- [SUPPLIED RECORDS]
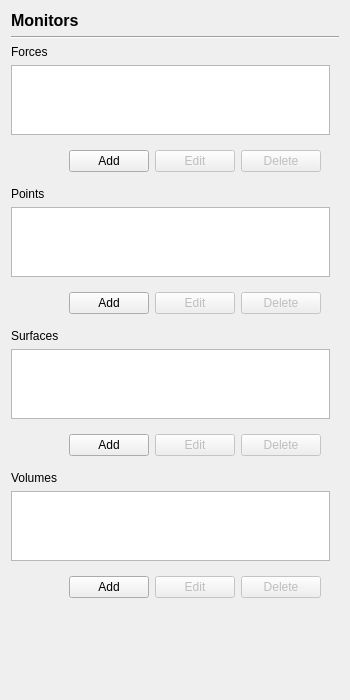
This is view/solution/monitors/monitors_page.ui in nextfoam/baram as Qt 5 draws it before an edit. The edited form follows.
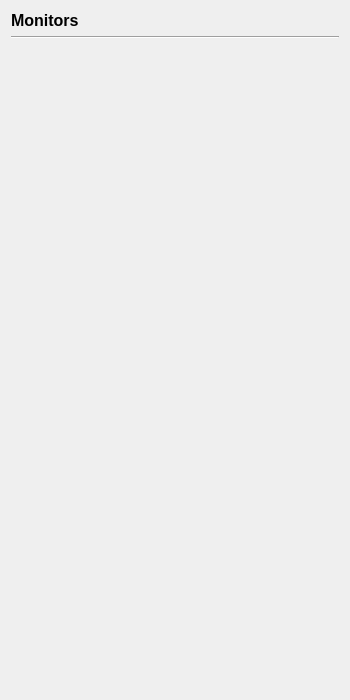
This is the edited form.

```diff
--- a/view/solution/monitors/monitors_page.ui
+++ b/view/solution/monitors/monitors_page.ui
@@ -54,293 +54,6 @@
         <height>645</height>
        </rect>
       </property>
-      <layout class="QVBoxLayout" name="verticalLayout_2">
-       <property name="leftMargin">
-        <number>0</number>
-       </property>
-       <property name="topMargin">
-        <number>0</number>
-       </property>
-       <property name="rightMargin">
-        <number>9</number>
-       </property>
-       <property name="bottomMargin">
-        <number>0</number>
-       </property>
-       <item>
-        <widget class="QLabel" name="label_2">
-         <property name="text">
-          <string>Forces</string>
-         </property>
-        </widget>
-       </item>
-       <item>
-        <widget class="QListWidget" name="forces"/>
-       </item>
-       <item>
-        <widget class="QWidget" name="widget" native="true">
-         <layout class="QHBoxLayout" name="horizontalLayout">
-          <item>
-           <spacer name="horizontalSpacer">
-            <property name="orientation">
-             <enum>Qt::Horizontal</enum>
-            </property>
-            <property name="sizeHint" stdset="0">
-             <size>
-              <width>59</width>
-              <height>20</height>
-             </size>
-            </property>
-           </spacer>
-          </item>
-          <item>
-           <widget class="QPushButton" name="forceAdd">
-            <property name="text">
-             <string>Add</string>
-            </property>
-            <attribute name="buttonGroup">
-             <string notr="true">forceButtons</string>
-            </attribute>
-           </widget>
-          </item>
-          <item>
-           <widget class="QPushButton" name="forceEdit">
-            <property name="enabled">
-             <bool>false</bool>
-            </property>
-            <property name="text">
-             <string>Edit</string>
-            </property>
-            <attribute name="buttonGroup">
-             <string notr="true">forceButtons</string>
-            </attribute>
-           </widget>
-          </item>
-          <item>
-           <widget class="QPushButton" name="forceDelete">
-            <property name="enabled">
-             <bool>false</bool>
-            </property>
-            <property name="text">
-             <string>Delete</string>
-            </property>
-            <attribute name="buttonGroup">
-             <string notr="true">forceButtons</string>
-            </attribute>
-           </widget>
-          </item>
-         </layout>
-        </widget>
-       </item>
-       <item>
-        <widget class="QLabel" name="label_3">
-         <property name="text">
-          <string>Points</string>
-         </property>
-        </widget>
-       </item>
-       <item>
-        <widget class="QListWidget" name="points"/>
-       </item>
-       <item>
-        <widget class="QWidget" name="widget_2" native="true">
-         <layout class="QHBoxLayout" name="horizontalLayout_3">
-          <item>
-           <spacer name="horizontalSpacer_3">
-            <property name="orientation">
-             <enum>Qt::Horizontal</enum>
-            </property>
-            <property name="sizeHint" stdset="0">
-             <size>
-              <width>40</width>
-              <height>20</height>
-             </size>
-            </property>
-           </spacer>
-          </item>
-          <item>
-           <widget class="QPushButton" name="pointAdd">
-            <property name="text">
-             <string>Add</string>
-            </property>
-            <attribute name="buttonGroup">
-             <string notr="true">pointButtons</string>
-            </attribute>
-           </widget>
-          </item>
-          <item>
-           <widget class="QPushButton" name="pointEdit">
-            <property name="enabled">
-             <bool>false</bool>
-            </property>
-            <property name="text">
-             <string>Edit</string>
-            </property>
-            <attribute name="buttonGroup">
-             <string notr="true">pointButtons</string>
-            </attribute>
-           </widget>
-          </item>
-          <item>
-           <widget class="QPushButton" name="pointDelete">
-            <property name="enabled">
-             <bool>false</bool>
-            </property>
-            <property name="text">
-             <string>Delete</string>
-            </property>
-            <attribute name="buttonGroup">
-             <string notr="true">pointButtons</string>
-            </attribute>
-           </widget>
-          </item>
-         </layout>
-        </widget>
-       </item>
-       <item>
-        <widget class="QLabel" name="label_4">
-         <property name="text">
-          <string>Surfaces</string>
-         </property>
-        </widget>
-       </item>
-       <item>
-        <widget class="QListWidget" name="surfaces"/>
-       </item>
-       <item>
-        <widget class="QWidget" name="widget_3" native="true">
-         <layout class="QHBoxLayout" name="horizontalLayout_4">
-          <item>
-           <spacer name="horizontalSpacer_4">
-            <property name="orientation">
-             <enum>Qt::Horizontal</enum>
-            </property>
-            <property name="sizeHint" stdset="0">
-             <size>
-              <width>40</width>
-              <height>20</height>
-             </size>
-            </property>
-           </spacer>
-          </item>
-          <item>
-           <widget class="QPushButton" name="surfaceAdd">
-            <property name="text">
-             <string>Add</string>
-            </property>
-            <attribute name="buttonGroup">
-             <string notr="true">surfaceButtons</string>
-            </attribute>
-           </widget>
-          </item>
-          <item>
-           <widget class="QPushButton" name="surfaceEdit">
-            <property name="enabled">
-             <bool>false</bool>
-            </property>
-            <property name="text">
-             <string>Edit</string>
-            </property>
-            <attribute name="buttonGroup">
-             <string notr="true">surfaceButtons</string>
-            </attribute>
-           </widget>
-          </item>
-          <item>
-           <widget class="QPushButton" name="surfaceDelete">
-            <property name="enabled">
-             <bool>false</bool>
-            </property>
-            <property name="text">
-             <string>Delete</string>
-            </property>
-            <attribute name="buttonGroup">
-             <string notr="true">surfaceButtons</string>
-            </attribute>
-           </widget>
-          </item>
-         </layout>
-        </widget>
-       </item>
-       <item>
-        <widget class="QLabel" name="label_5">
-         <property name="text">
-          <string>Volumes</string>
-         </property>
-        </widget>
-       </item>
-       <item>
-        <widget class="QListWidget" name="volumes"/>
-       </item>
-       <item>
-        <widget class="QWidget" name="widget_4" native="true">
-         <layout class="QHBoxLayout" name="horizontalLayout_5">
-          <item>
-           <spacer name="horizontalSpacer_5">
-            <property name="orientation">
-             <enum>Qt::Horizontal</enum>
-            </property>
-            <property name="sizeHint" stdset="0">
-             <size>
-              <width>40</width>
-              <height>20</height>
-             </size>
-            </property>
-           </spacer>
-          </item>
-          <item>
-           <widget class="QPushButton" name="volumeAdd">
-            <property name="text">
-             <string>Add</string>
-            </property>
-            <attribute name="buttonGroup">
-             <string notr="true">volumeButtons</string>
-            </attribute>
-           </widget>
-          </item>
-          <item>
-           <widget class="QPushButton" name="volumeEdit">
-            <property name="enabled">
-             <bool>false</bool>
-            </property>
-            <property name="text">
-             <string>Edit</string>
-            </property>
-            <attribute name="buttonGroup">
-             <string notr="true">volumeButtons</string>
-            </attribute>
-           </widget>
-          </item>
-          <item>
-           <widget class="QPushButton" name="volumeDelete">
-            <property name="enabled">
-             <bool>false</bool>
-            </property>
-            <property name="text">
-             <string>Delete</string>
-            </property>
-            <attribute name="buttonGroup">
-             <string notr="true">volumeButtons</string>
-            </attribute>
-           </widget>
-          </item>
-         </layout>
-        </widget>
-       </item>
-       <item>
-        <spacer name="verticalSpacer">
-         <property name="orientation">
-          <enum>Qt::Vertical</enum>
-         </property>
-         <property name="sizeHint" stdset="0">
-          <size>
-           <width>20</width>
-           <height>351</height>
-          </size>
-         </property>
-        </spacer>
-       </item>
-      </layout>
      </widget>
     </widget>
    </item>
```
Left out of the diff: 6 changed lines with no effect on the pictures.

- [DESCRIPTION OF THE TASK]
Could you find each line in the entries that contains the string "spacer" and copy it?

- [RESPONSE]
-           <spacer name="horizontalSpacer">
-           </spacer>
-           <spacer name="horizontalSpacer_3">
-           </spacer>
-           <spacer name="horizontalSpacer_4">
-           </spacer>
-           <spacer name="horizontalSpacer_5">
-           </spacer>
-        <spacer name="verticalSpacer">
-        </spacer>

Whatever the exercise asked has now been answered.